Dr. Sanjiv Narayan and colleagues at the University of California at San Diego now report the results of the CONFIRM trial involving the mapping and elimination of focal impulse and rotor modulation (FIRM) with the aid of a 64-pole basket catheter and a sophisticated computer program known as the Topera system. The clinical trial involved 92 patients who underwent a total of 107 procedures (31 for paroxysmal AF and 76 for persistent AF). Thirty-six (34%) of the procedures were performed using FIRM-guided ablation followed by an anatomically-guided PVI. The FIRM-guided procedures included mapping and appropriate ablation in the right atrium as well.

The remaining 71 procedures were conventional anatomically-guided PVIs with an added left atrial roof line, again based on anatomic guidance. It would appear that no electrophysiological mapping was used during these procedures, nor was the right atrium mapped, or any effort made to locate and eliminate focal sources which can only be found using electrophysiological mapping. This would seem to be an unfortunate omission for the patients with persistent AF (66% of procedures were for persistent AF).
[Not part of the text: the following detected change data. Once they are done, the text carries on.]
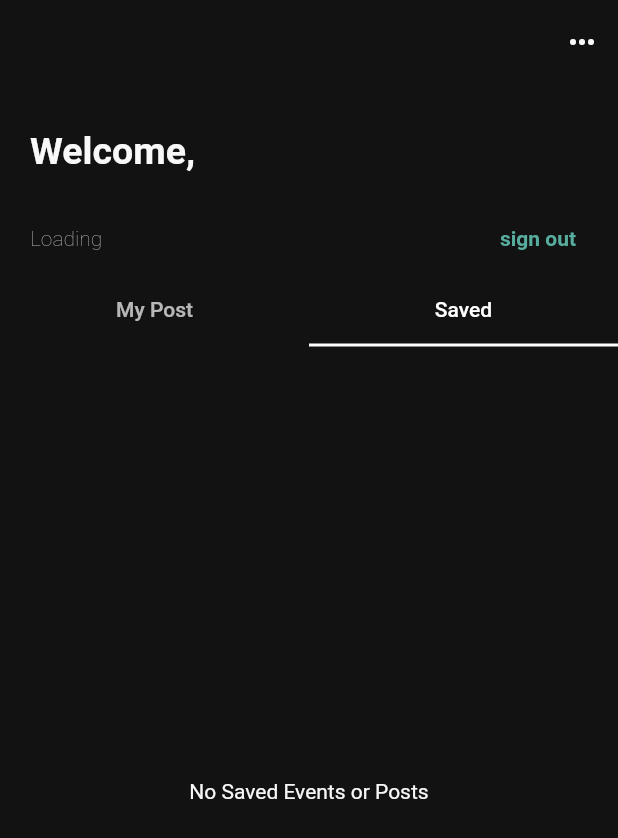
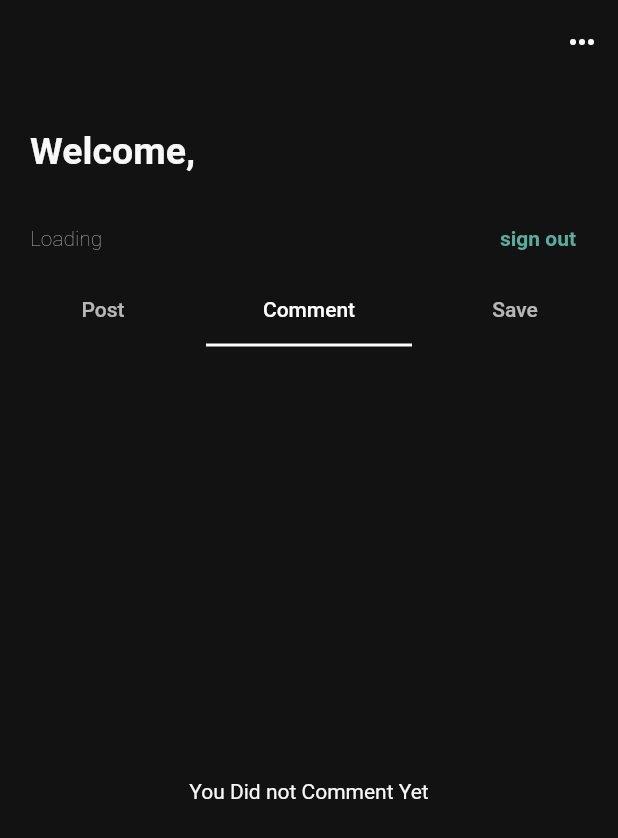
Before and after one commit to seoyoungk0909/INUS, a Flutter app: the ProfilePage screen opened directly, tab 2 chosen, on a phone screen of 412 x 824 dp. Shown: the top 838 px of the screen. Run offline on Flutter 3.47's test engine with Material 2 defaults, Android fonts, the phone set to English and light mode, and no system bars; our stand-ins replace cloud_firestore, firebase_auth, firebase_core, flutter_keyboard_visibility, flutter_speed_dial, flutter_svg and 1 more; accounts and stored records are empty; project files that could hold a hidden picture were left out.

Commit message:
added my comment section in profiel

```diff
--- a/lib/views/profile_page.dart
+++ b/lib/views/profile_page.dart
@@ -37,6 +37,12 @@ class ProfilePageState extends State<ProfilePage> {
           .snapshots();
 
   Stream<DocumentSnapshot<Map<String, dynamic>>> userInfoStream2 =
+      FirebaseFirestore.instance
+          .collection('user_info')
+          .doc(fbauth.FirebaseAuth.instance.currentUser?.uid)
+          .snapshots();
+
+  Stream<DocumentSnapshot<Map<String, dynamic>>> userInfoStream3 =
       FirebaseFirestore.instance
           .collection('user_info')
           .doc(fbauth.FirebaseAuth.instance.currentUser?.uid)
@@ -133,7 +139,7 @@ class ProfilePageState extends State<ProfilePage> {
   @override
   Widget build(BuildContext context) {
     return DefaultTabController(
-      length: 2,
+      length: 3,
       child: Scaffold(
         appBar: AppBar(
           backgroundColor: Theme.of(context).backgroundColor,
@@ -153,8 +159,9 @@ class ProfilePageState extends State<ProfilePage> {
               const TabBar(
                 indicatorColor: Colors.white,
                 tabs: [
-                  Tab(text: "My Post"),
-                  Tab(text: "Saved"),
+                  Tab(text: "Post"),
+                  Tab(text: "Comment"),
+                  Tab(text: "Save"),
                 ],
               ),
               Expanded(
@@ -208,6 +215,55 @@ class ProfilePageState extends State<ProfilePage> {
                           }
                         }),
                     KeepAliveStreamBuilder(
+                        stream: userInfoStream3,
+                        builder: (context, AsyncSnapshot<dynamic> snap) {
+                          if (snap.data == null) {
+                            print(snap);
+                            print(snap.data);
+                            return Center(
+                                child: CircularProgressIndicator(
+                                    color: ApdiColors.themeGreen));
+                          }
+                          try {
+                            Map<String, dynamic> data = snap.data!.data()!;
+                            List postRefs = data['myComments'];
+                            postRefs = postRefs.reversed.toList();
+                            List savedPostRefs = [];
+                            if (data.containsKey('savedPosts')) {
+                              savedPostRefs = data['savedPosts'];
+                            }
+                            if (postRefs.isEmpty) {
+                              return const Center(
+                                  child: Text("You Did not Comment Yet"));
+                            }
+                            return FutureBuilder<List<dynamic>>(
+                              future: getFromDocRefs(postRefs),
+                              builder: (context, snapshot) {
+                                if (snapshot.data == null) {
+                                  return const SizedBox.shrink();
+                                }
+                                return ListView.builder(
+                                  // physics: const AlwaysScrollableScrollPhysics(),
+                                  itemCount: snapshot.data!.length,
+                                  itemBuilder: (BuildContext context, int idx) {
+                                    bool saved = savedPostRefs.isNotEmpty &&
+                                        savedPostRefs.contains(postRefs[idx]);
+                                    return postUI(context,
+                                        PostController(snapshot.data![idx]),
+                                        setState: setState,
+                                        saved: saved,
+                                        first: idx == 0);
+                                  },
+                                );
+                              },
+                            );
+                          } catch (e) {
+                            print(e);
+                            return const Center(
+                                child: Text("You Did Not Comment Yet"));
+                          }
+                        }),
+                    KeepAliveStreamBuilder(
                         stream: userInfoStream2,
                         builder: (context, AsyncSnapshot<dynamic> snap) {
                           if (snap.data == null) {
@@ -252,7 +308,7 @@ class ProfilePageState extends State<ProfilePage> {
                             return const Center(
                                 child: Text("No Saved Events or Posts"));
                           }
-                        })
+                        }),
                   ],
                 ),
               ),
```
Also changed, not shown: lib/views/components/comment_box.dart (+10 -1 lines), 1 other file.
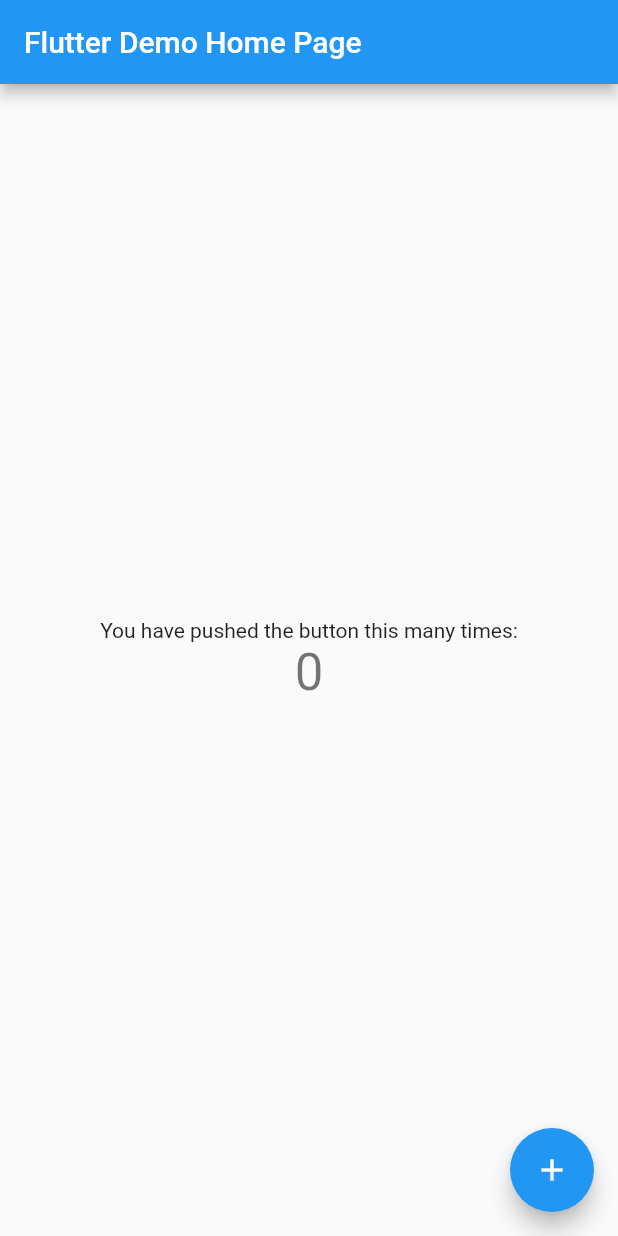
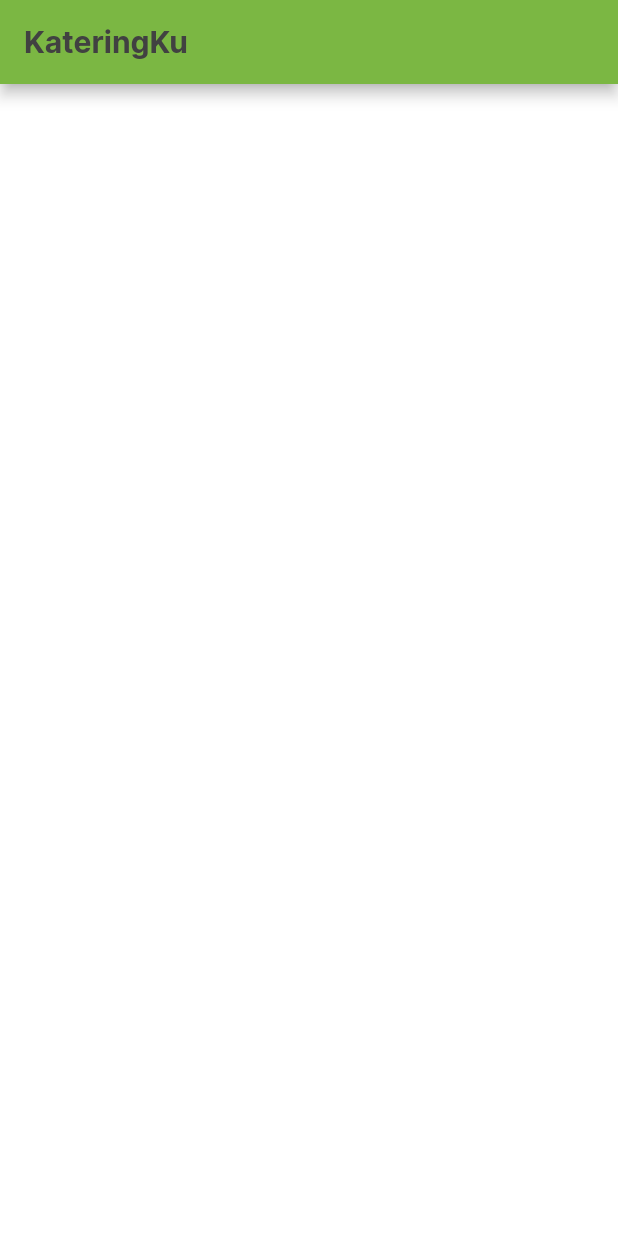
Before and after one commit to nouvalrz/kateringku_mobile, a Flutter app: the screen it shows after launch, on a phone screen of 412 x 824 dp. Run offline on Flutter 3.47's test engine with Material 2 defaults, Android fonts, the phone set to English and light mode, and no system bars.

Commit message:
Create app theme

```diff
--- a/lib/main.dart
+++ b/lib/main.dart
@@ -1,115 +1,35 @@
 import 'package:flutter/material.dart';
+// ignore: unused_import
+import 'package:kateringku_mobile/themes/app_theme.dart';
 
 void main() {
-  runApp(const MyApp());
+  runApp(const KateringKuApp());
 }
 
-class MyApp extends StatelessWidget {
-  const MyApp({Key? key}) : super(key: key);
+class KateringKuApp extends StatelessWidget {
+  const KateringKuApp({Key? key}) : super(key: key);
 
-  // This widget is the root of your application.
   @override
   Widget build(BuildContext context) {
     return MaterialApp(
-      title: 'Flutter Demo',
-      theme: ThemeData(
-        // This is the theme of your application.
-        //
-        // Try running your application with "flutter run". You'll see the
-        // application has a blue toolbar. Then, without quitting the app, try
-        // changing the primarySwatch below to Colors.green and then invoke
-        // "hot reload" (press "r" in the console where you ran "flutter run",
-        // or simply save your changes to "hot reload" in a Flutter IDE).
-        // Notice that the counter didn't reset back to zero; the application
-        // is not restarted.
-        primarySwatch: Colors.blue,
-      ),
-      home: const MyHomePage(title: 'Flutter Demo Home Page'),
+      theme: AppTheme.theme,
+      home: const Home(),
     );
   }
 }
 
-class MyHomePage extends StatefulWidget {
-  const MyHomePage({Key? key, required this.title}) : super(key: key);
-
-  // This widget is the home page of your application. It is stateful, meaning
-  // that it has a State object (defined below) that contains fields that affect
-  // how it looks.
-
-  // This class is the configuration for the state. It holds the values (in this
-  // case the title) provided by the parent (in this case the App widget) and
-  // used by the build method of the State. Fields in a Widget subclass are
-  // always marked "final".
-
-  final String title;
-
-  @override
-  State<MyHomePage> createState() => _MyHomePageState();
-}
-
-class _MyHomePageState extends State<MyHomePage> {
-  int _counter = 0;
-
-  void _incrementCounter() {
-    setState(() {
-      // This call to setState tells the Flutter framework that something has
-      // changed in this State, which causes it to rerun the build method below
-      // so that the display can reflect the updated values. If we changed
-      // _counter without calling setState(), then the build method would not be
-      // called again, and so nothing would appear to happen.
-      _counter++;
-    });
-  }
+class Home extends StatelessWidget {
+  const Home({Key? key}) : super(key: key);
 
   @override
   Widget build(BuildContext context) {
-    // This method is rerun every time setState is called, for instance as done
-    // by the _incrementCounter method above.
-    //
-    // The Flutter framework has been optimized to make rerunning build methods
-    // fast, so that you can just rebuild anything that needs updating rather
-    // than having to individually change instances of widgets.
     return Scaffold(
       appBar: AppBar(
-        // Here we take the value from the MyHomePage object that was created by
-        // the App.build method, and use it to set our appbar title.
-        title: Text(widget.title),
-      ),
-      body: Center(
-        // Center is a layout widget. It takes a single child and positions it
-        // in the middle of the parent.
-        child: Column(
-          // Column is also a layout widget. It takes a list of children and
-          // arranges them vertically. By default, it sizes itself to fit its
-          // children horizontally, and tries to be as tall as its parent.
-          //
-          // Invoke "debug painting" (press "p" in the console, choose the
-          // "Toggle Debug Paint" action from the Flutter Inspector in Android
-          // Studio, or the "Toggle Debug Paint" command in Visual Studio Code)
-          // to see the wireframe for each widget.
-          //
-          // Column has various properties to control how it sizes itself and
-          // how it positions its children. Here we use mainAxisAlignment to
-          // center the children vertically; the main axis here is the vertical
-          // axis because Columns are vertical (the cross axis would be
-          // horizontal).
-          mainAxisAlignment: MainAxisAlignment.center,
-          children: <Widget>[
-            const Text(
-              'You have pushed the button this many times:',
-            ),
-            Text(
-              '$_counter',
-              style: Theme.of(context).textTheme.headline4,
-            ),
-          ],
-        ),
-      ),
-      floatingActionButton: FloatingActionButton(
-        onPressed: _incrementCounter,
-        tooltip: 'Increment',
-        child: const Icon(Icons.add),
-      ), // This trailing comma makes auto-formatting nicer for build methods.
+          backgroundColor: Theme.of(context).primaryColor,
+          title: Text(
+            'KateringKu',
+            style: Theme.of(context).textTheme.titleLarge,
+          )),
     );
   }
 }
--- /dev/null
+++ b/lib/themes/app_theme.dart
@@ -0,0 +1,71 @@
+// ignore: unused_import
+import 'package:flutter/material.dart';
+
+class AppTheme {
+  // sizing
+  static const double bottomNavBarHeight = 64;
+  static BorderRadius buttonRadius = BorderRadius.circular(10);
+
+  // colors
+  static const Color primaryGreen = Color.fromARGB(255, 123, 183, 67);
+  static const Color darkGreen = Color.fromARGB(255, 62, 112, 63);
+  static const Color primaryOrange = Color.fromARGB(255, 255, 172, 39);
+  static const Color primaryRed = Color.fromARGB(255, 215, 80, 46);
+
+  static const Color primaryBlack = Color.fromARGB(255, 65, 65, 65);
+  static const Color secondaryBlack = Color.fromARGB(255, 88, 88, 88);
+
+  static const Color primaryWhite = Colors.white;
+  static const Color secondaryWhite = Color.fromARGB(255, 244, 244, 244);
+  static const Color greyOutline = Color.fromARGB(255, 217, 217, 217);
+
+  // text theme
+  static TextTheme textTheme = const TextTheme(
+      titleLarge: TextStyle(
+          fontFamily: 'Inter',
+          fontSize: 20,
+          color: primaryBlack,
+          fontWeight: FontWeight.w700),
+      bodyLarge: TextStyle(
+          fontFamily: 'Inter',
+          fontSize: 13,
+          color: secondaryBlack,
+          fontWeight: FontWeight.w400),
+      labelLarge: TextStyle(
+          fontFamily: 'Inter',
+          fontSize: 14,
+          color: primaryWhite,
+          fontWeight: FontWeight.w700),
+      labelSmall: TextStyle(
+          fontFamily: 'Inter',
+          fontSize: 12,
+          color: secondaryBlack,
+          fontWeight: FontWeight.w400));
+
+  // main theme
+  static ThemeData theme = ThemeData(
+      backgroundColor: primaryWhite,
+      scaffoldBackgroundColor: primaryWhite,
+      primaryColor: primaryGreen,
+      hintColor: primaryOrange,
+      indicatorColor: primaryRed,
+      radioTheme: RadioThemeData(
+          fillColor: MaterialStateProperty.all(primaryOrange),
+          splashRadius: 24),
+      iconTheme: const IconThemeData(color: primaryOrange),
+      primaryIconTheme: const IconThemeData(color: primaryOrange),
+      splashColor: primaryOrange.withOpacity(.4),
+      inputDecorationTheme: InputDecorationTheme(
+          fillColor: secondaryWhite,
+          filled: true,
+          enabledBorder: OutlineInputBorder(
+              borderRadius: BorderRadius.circular(10),
+              borderSide: const BorderSide(color: greyOutline)),
+          focusedBorder: OutlineInputBorder(
+              borderRadius: BorderRadius.circular(10),
+              borderSide: const BorderSide(color: primaryGreen))),
+      visualDensity: VisualDensity.adaptivePlatformDensity,
+      textTheme: textTheme,
+      textSelectionTheme:
+          const TextSelectionThemeData(cursorColor: secondaryBlack));
+}
```
Also changed, not shown: pubspec.yaml (+26 -13 lines), assets/fonts/Inter-Black.ttf (added), assets/fonts/Inter-Bold.ttf (added), assets/fonts/Inter-ExtraBold.ttf (added), assets/fonts/Inter-ExtraLight.ttf (added), assets/fonts/Inter-Light.ttf (added), assets/fonts/Inter-Medium.ttf (added), assets/fonts/Inter-Regular.ttf (added), assets/fonts/Inter-SemiBold.ttf (added), assets/fonts/Inter-Thin.ttf (added).
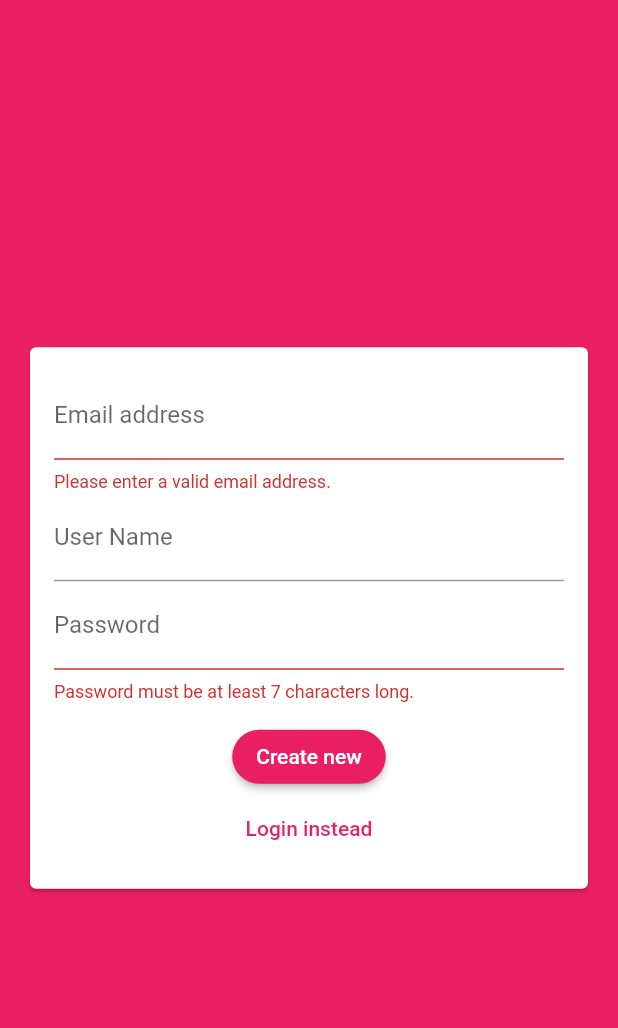
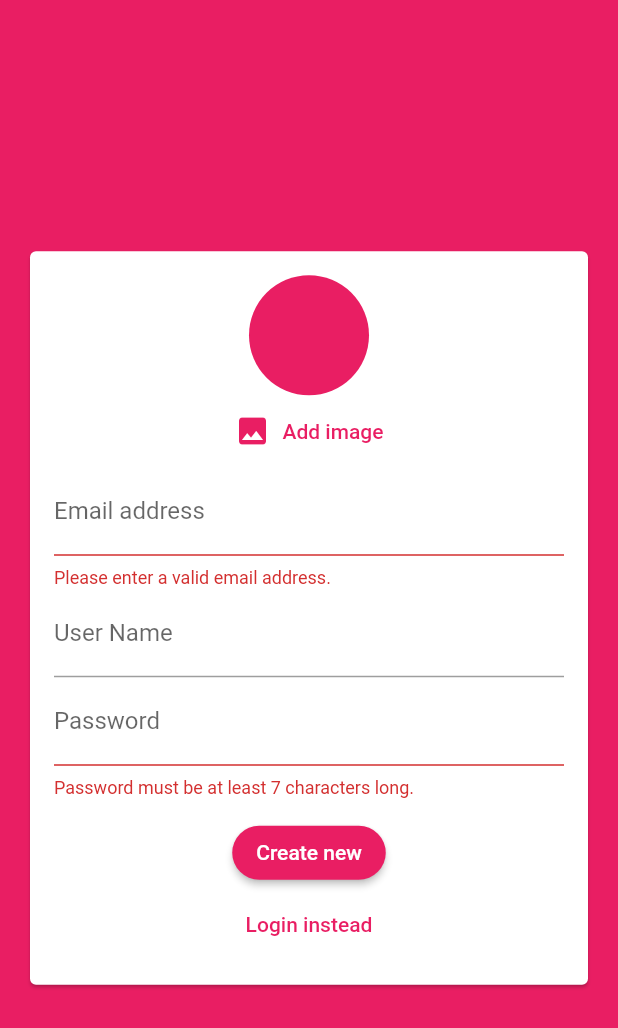
Before and after one commit to MostafaAmin0/Chat_App, a Flutter app: the screen it shows after launch, after a tap on "Login", after a tap on "Create new", on a phone screen of 412 x 824 dp. Shown: the top 1028 px of the screen. Run offline on Flutter 3.47's test engine with Material 2 defaults, Android fonts, the phone set to English and light mode, and no system bars; our stand-ins replace cloud_firestore, firebase_auth, firebase_core, image_picker; accounts and stored records are empty.

Commit message:
image picker package

```diff
--- a/lib/widgets/auth/auth_form.dart
+++ b/lib/widgets/auth/auth_form.dart
@@ -1,4 +1,6 @@
 import 'package:flutter/material.dart';
+
+import '../picker/user_image_picker.dart';
 
 class AuthForm extends StatefulWidget {
   const AuthForm(
@@ -52,6 +54,7 @@ class _AuthFormState extends State<AuthForm> {
               child: Column(
                 mainAxisSize: MainAxisSize.min,
                 children: [
+                  if (!_isLogin) const UserImagePicker(),
                   TextFormField(
                     key: const ValueKey('email'),
                     keyboardType: TextInputType.emailAddress,
--- /dev/null
+++ b/lib/widgets/picker/user_image_picker.dart
@@ -0,0 +1,43 @@
+import 'dart:io';
+
+import 'package:flutter/material.dart';
+import 'package:image_picker/image_picker.dart';
+
+class UserImagePicker extends StatefulWidget {
+  const UserImagePicker({Key? key}) : super(key: key);
+
+  @override
+  _UserImagePickerState createState() => _UserImagePickerState();
+}
+
+class _UserImagePickerState extends State<UserImagePicker> {
+  File? _pickedImage;
+
+  void _pickImage() async {
+    final picker = ImagePicker();
+    final pickedImage = await picker.pickImage(source: ImageSource.gallery);
+    final pickedImageFile = File(pickedImage!.path);
+    setState(() {
+      _pickedImage = pickedImageFile;
+    });
+  }
+
+  @override
+  Widget build(BuildContext context) {
+    return Column(
+      children: [
+        CircleAvatar(
+          radius: 40,
+          backgroundImage:
+              _pickedImage != null ? FileImage(_pickedImage!) : null,
+              backgroundColor: Theme.of(context).colorScheme.primary,
+        ),
+        TextButton.icon(
+          onPressed: _pickImage,
+          icon: const Icon(Icons.image),
+          label: const Text('Add image'),
+        )
+      ],
+    );
+  }
+}
--- a/pubspec.yaml
+++ b/pubspec.yaml
@@ -33,6 +33,7 @@ dependencies:
   firebase_core: ^1.10.6
   cloud_firestore: ^3.1.5
   firebase_auth: ^3.3.4
+  image_picker: ^0.8.4+10
   # The following adds the Cupertino Icons font to your application.
   # Use with the CupertinoIcons class for iOS style icons.
   cupertino_icons: ^1.0.2
```
Also changed, not shown: pubspec.lock.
Not surprisingly, the outcome of the FIRM-guided procedures was far superior to the outcome of the conventional procedures. Patients were evaluated at 3, 6, 9, 12, 18 and 24 months and the incidence of AF episodes (recorded on implanted ECG monitors/ICDs, or with 7-day patient activated event recorders) was noted. An average (median) 273 days after their procedure, 82.4% of the participants of the FIRM-guided ablation group were AF-free as compared to only 44.9% in the conventional ablation group. The UCLA researchers conclude that the results of the FIRM-guided approach offer “a novel mechanistic framework and treatment paradigm for AF.”
Narayan, SM, et al. Treatment of atrial fibrillation by the ablation of localized sources. Journal of the American College of Cardiology, Vol. 60, August 14, 2012, pp. 628-36
Kuck, K-H and Wissner, E. A FIRM grip on atrial fibrillation. Journal of the American College of Cardiology, Vol. 60, August 14, 2012, pp. 637-38

Editor’s comment: Despite the clearly biased design of this trial, it certainly is encouraging to see a 2-year success rate of 82% for persistent afibbers. However, it should be kept in mind that the FIRM-guided approach was only used in 36 procedures. Independent confirmation of the efficacy of the approach obviously needs to be obtained before it can be declared “the future of ablation”. Nevertheless, if efficacy is indeed confirmed, the approach will be of significant benefit, especially for EPs who are now relying on anatomical rather than electrophysiological mapping to guide their ablation procedures. NOTE: I find it difficult to reconcile the statements “single-procedure success rate” and “repeat ablation was not permitted” with the fact that the trial involved 92 patients who underwent a total of 107 procedures.